For decentralization of the source of energy, it is hard to beat rechargeable lithium-ion batteries. A wide range of applications uses this electrochemical option of energy storage as a strategic imperative. That includes powering up units in the military sector, storing and providing energy for personal use, keeping uninterruptible power supply systems operational for data centers and hospitals, storing energy from photovoltaic systems, and enabling the operation of battery electric vehicles and power tools.
The rechargeable battery pack is the most common design in the accumulator segment and accounts for the major share of battery-powered applications. Such a pack usually consists of multiple Li-ion cells. With continuous technological development, the economics of the Li-ion rechargeable battery pack is also becoming attractive enough to warrant a substantial increase in its use. This is also leading to the miniaturization of individual cells, resulting in an increase in their energy density.

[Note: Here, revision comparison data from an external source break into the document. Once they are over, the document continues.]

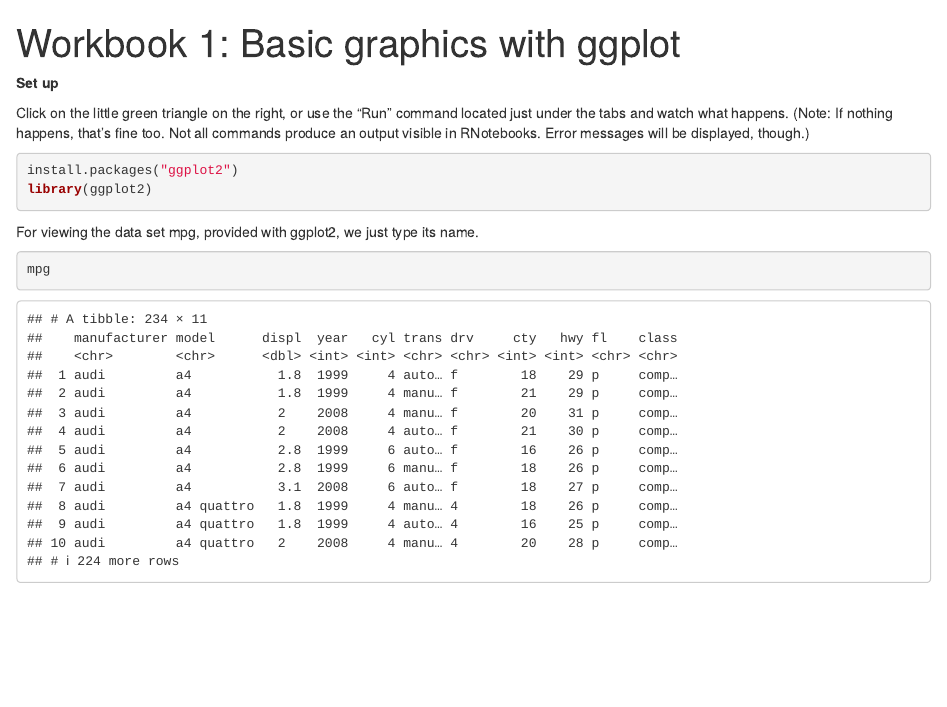
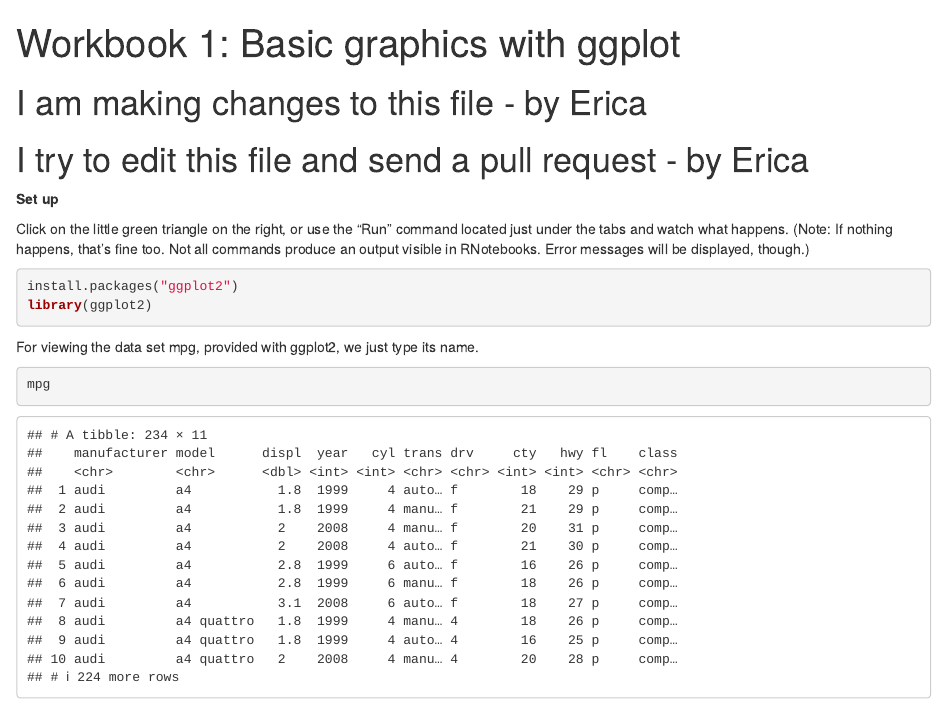
Before and after one commit to CRLI-Sydney/kcolab, an R Markdown document (Workbook1.Rmd): the page in a window 1100 px wide, from its top. Rendered offline with R 4.5, knitr and Pandoc, with nearby package versions; some code elsewhere in the file could not run offline.

Commit message:
Update Workbook1.Rmd
Make changes to try pull request function

```diff
--- a/Workbook1.Rmd
+++ b/Workbook1.Rmd
@@ -1,3 +1,7 @@
+
+# I am making changes to this file - by Erica
+# I try to edit this file and send a pull request - by Erica
+
 ---
 title: 'Workbook 1: Basic graphics with ggplot'
 output:
```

However, even with the increased availability and use, the Li-ion rechargeable battery pack continues to carry a residual risk of hazards, especially due to the increase in energy density brought on by miniaturization. The disadvantage is in terms of safety.
The electrolyte in the Li-ion cells is typically a mixture of organic solvents and a conductive salt that improves its electrical conductivity. Unfortunately, this also makes the mixture highly flammable. During operation, the presence of an inordinate thermal load can lead to the point where the mixture becomes explosive. Furthermore, this safety hazard to the end-user is increasing with the constant efforts to further increase the energy density of Li-ion cells.
Most electric battery cells have a narrow operational temperature range, varying from +15 °C to +45 °C. That makes temperature the key parameter. When the cell exceeds this temperature range, its rising heat becomes a threat to its functional safety, and to the safety of the overall system.
Overcharging the battery substantially increases the statistical probability of the defect in the cell. This may lead to a breakdown of the cell structure, typically associated with the generation of fire and in some cases, an explosion.
Manufacturers of rechargeable battery packs try to mitigate this risk by including a battery management system, and primary and secondary protection circuits that they embed in the electronic safety architecture of the battery. This allows the battery to remain within its specified operating range during the charging and discharging cycles. But nothing is immune to failure, including components in the protection circuit, and the battery system can ignite and explode on an excessively high load.
As the battery powers up a load, excessive current flow can heat up the battery, and the primary protection circuit may not detect it even when it exceeds the permissible level. For the protection of batteries, RUAG Ammotec is offering a heat lock element, a pyrotechnical switch-off device that is entirely independent of the battery system. This comprises a physicochemical sensor to continuously monitor the environmental heat. As the temperature rises, the sensor blocks the flow of current permanently. The heat lock element causes an insulating piston to shear off a current conductor, thereby electrically isolating the battery.